How could I skip Gone Girl? It's been one of the most talked about books of the last few years. Every psychological thriller published since wants to be compared to it. It's a part of pop culture now and the movie is coming out later this year. I bought it months ago and I finally pulled it off the shelf a few weeks ago during Dewey's Read-a-thon. Gone Girl was a great choice during the read-a-thon because once I picked it up, I could barely put it down.
|Gone Girl is a fabulous psychological thriller with exciting and shocking plot twists and psychopathic characters that you can help but root for and pray that you never meet in real life. The ending is absolutely insane and at the same time perfect.|
However, the novel is full of vulgarity. I'm not just talking a lot of swear words. It's crass and suggestive and obscene. So there, you have been warned.
ELEANOR & PARK by Rainbow Rowell
Eleanor & Park by Rainbow Rowell is another one of those buzz books. I mostly liked Rowell's novel Fangirl so there was no way I was going to be able to resist Eleanor & Park. I read it on my phone and was so annoyed that my battery gave out just as I was reaching the exciting conclusion. (One more reason I love real, physical paper books.)
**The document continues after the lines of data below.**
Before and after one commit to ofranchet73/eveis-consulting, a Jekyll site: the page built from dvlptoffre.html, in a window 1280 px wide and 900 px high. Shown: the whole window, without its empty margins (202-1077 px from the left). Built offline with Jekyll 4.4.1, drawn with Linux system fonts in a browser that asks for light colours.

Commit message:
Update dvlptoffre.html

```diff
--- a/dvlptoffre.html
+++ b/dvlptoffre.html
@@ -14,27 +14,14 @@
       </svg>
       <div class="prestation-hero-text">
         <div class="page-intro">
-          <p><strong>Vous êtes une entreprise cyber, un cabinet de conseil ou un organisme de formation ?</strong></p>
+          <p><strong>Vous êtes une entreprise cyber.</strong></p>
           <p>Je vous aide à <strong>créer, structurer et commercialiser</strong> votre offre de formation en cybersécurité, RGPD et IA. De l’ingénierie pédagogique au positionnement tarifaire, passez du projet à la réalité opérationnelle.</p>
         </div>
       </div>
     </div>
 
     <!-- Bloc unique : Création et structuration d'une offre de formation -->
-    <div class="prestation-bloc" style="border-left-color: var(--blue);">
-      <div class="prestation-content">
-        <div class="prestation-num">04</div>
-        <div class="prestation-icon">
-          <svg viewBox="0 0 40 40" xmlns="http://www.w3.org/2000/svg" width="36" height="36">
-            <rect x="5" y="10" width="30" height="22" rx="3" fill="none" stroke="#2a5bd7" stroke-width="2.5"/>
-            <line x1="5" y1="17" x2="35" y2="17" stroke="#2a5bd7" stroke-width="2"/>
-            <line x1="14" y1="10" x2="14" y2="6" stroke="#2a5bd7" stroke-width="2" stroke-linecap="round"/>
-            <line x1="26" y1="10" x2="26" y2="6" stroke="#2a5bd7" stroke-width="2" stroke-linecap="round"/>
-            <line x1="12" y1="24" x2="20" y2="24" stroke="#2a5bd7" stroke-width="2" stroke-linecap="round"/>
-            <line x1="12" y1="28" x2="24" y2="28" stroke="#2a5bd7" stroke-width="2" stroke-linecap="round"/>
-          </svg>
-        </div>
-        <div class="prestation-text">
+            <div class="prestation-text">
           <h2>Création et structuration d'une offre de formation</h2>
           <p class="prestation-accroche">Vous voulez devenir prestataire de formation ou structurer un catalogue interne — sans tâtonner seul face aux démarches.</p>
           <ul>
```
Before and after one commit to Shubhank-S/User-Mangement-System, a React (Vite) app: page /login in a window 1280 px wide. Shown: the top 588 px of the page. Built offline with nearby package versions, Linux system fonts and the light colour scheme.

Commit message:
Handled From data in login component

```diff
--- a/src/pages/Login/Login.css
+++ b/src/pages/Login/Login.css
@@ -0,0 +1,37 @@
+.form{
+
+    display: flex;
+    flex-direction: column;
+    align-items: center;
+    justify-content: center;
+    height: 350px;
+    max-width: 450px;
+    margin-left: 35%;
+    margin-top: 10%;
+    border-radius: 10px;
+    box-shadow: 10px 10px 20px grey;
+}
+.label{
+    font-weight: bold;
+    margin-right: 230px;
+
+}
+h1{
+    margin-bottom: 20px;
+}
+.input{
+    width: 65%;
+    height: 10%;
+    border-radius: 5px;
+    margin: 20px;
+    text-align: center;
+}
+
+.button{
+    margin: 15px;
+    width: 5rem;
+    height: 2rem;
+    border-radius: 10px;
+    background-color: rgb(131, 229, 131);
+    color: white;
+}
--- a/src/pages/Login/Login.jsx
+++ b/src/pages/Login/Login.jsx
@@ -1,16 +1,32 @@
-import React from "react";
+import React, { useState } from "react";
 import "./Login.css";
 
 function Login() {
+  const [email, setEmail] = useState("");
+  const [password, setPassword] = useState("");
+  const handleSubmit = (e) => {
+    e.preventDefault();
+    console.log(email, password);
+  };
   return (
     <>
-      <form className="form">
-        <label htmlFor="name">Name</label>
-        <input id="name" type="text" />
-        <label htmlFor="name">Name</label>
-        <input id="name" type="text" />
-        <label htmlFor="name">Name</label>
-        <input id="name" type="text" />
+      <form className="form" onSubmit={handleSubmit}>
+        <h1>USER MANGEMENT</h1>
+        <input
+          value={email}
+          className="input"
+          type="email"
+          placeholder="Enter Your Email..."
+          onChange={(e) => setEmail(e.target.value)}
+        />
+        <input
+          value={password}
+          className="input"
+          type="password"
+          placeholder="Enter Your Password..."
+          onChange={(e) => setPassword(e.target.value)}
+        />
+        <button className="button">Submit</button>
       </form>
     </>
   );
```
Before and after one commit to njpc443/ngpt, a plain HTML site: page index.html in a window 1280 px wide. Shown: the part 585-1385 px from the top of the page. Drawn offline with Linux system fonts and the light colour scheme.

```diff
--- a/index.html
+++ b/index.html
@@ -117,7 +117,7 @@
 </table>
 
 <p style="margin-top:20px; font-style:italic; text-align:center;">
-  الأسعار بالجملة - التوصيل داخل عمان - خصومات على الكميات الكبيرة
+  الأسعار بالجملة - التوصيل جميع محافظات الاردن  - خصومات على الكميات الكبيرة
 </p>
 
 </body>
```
Teenage relationships are intense. With all the hormones, angst and drama surrounding and/or created by teenagers, it just makes sense that their relationships are also dramatic. But Eleanor and Park transcend the usual teenage love story. They're not your typical romantic leads. They have more than their share of angst and most of it isn't their fault. They're just so normal and fabulous and approachable and normal while being just a bit weird.
I adored those kids.
There's a lot of swearing.
BLACKMOORE by Julianne Donaldson
Blackmoore by Julianne Donaldson was the choice of the month for my neighborhood book club. I read it quickly the day before our meeting. It's a romance set in the Moors of England. A rather predictable, quick read, Blackmoore is enjoyable. Donaldson's writing has improved. I wasn't compelled to skim some sections like I had to do with her novel Edenbrooke.
I was generally annoyed by the main character and her motivations. For someone trying to protect her true love and her own heart, she seemed to make choices that would injure everyone. I was actually hoping for the "sad" ending over the tie-it-all-up-nicely romantic finish that is expected. I know. I know. I'm cruel.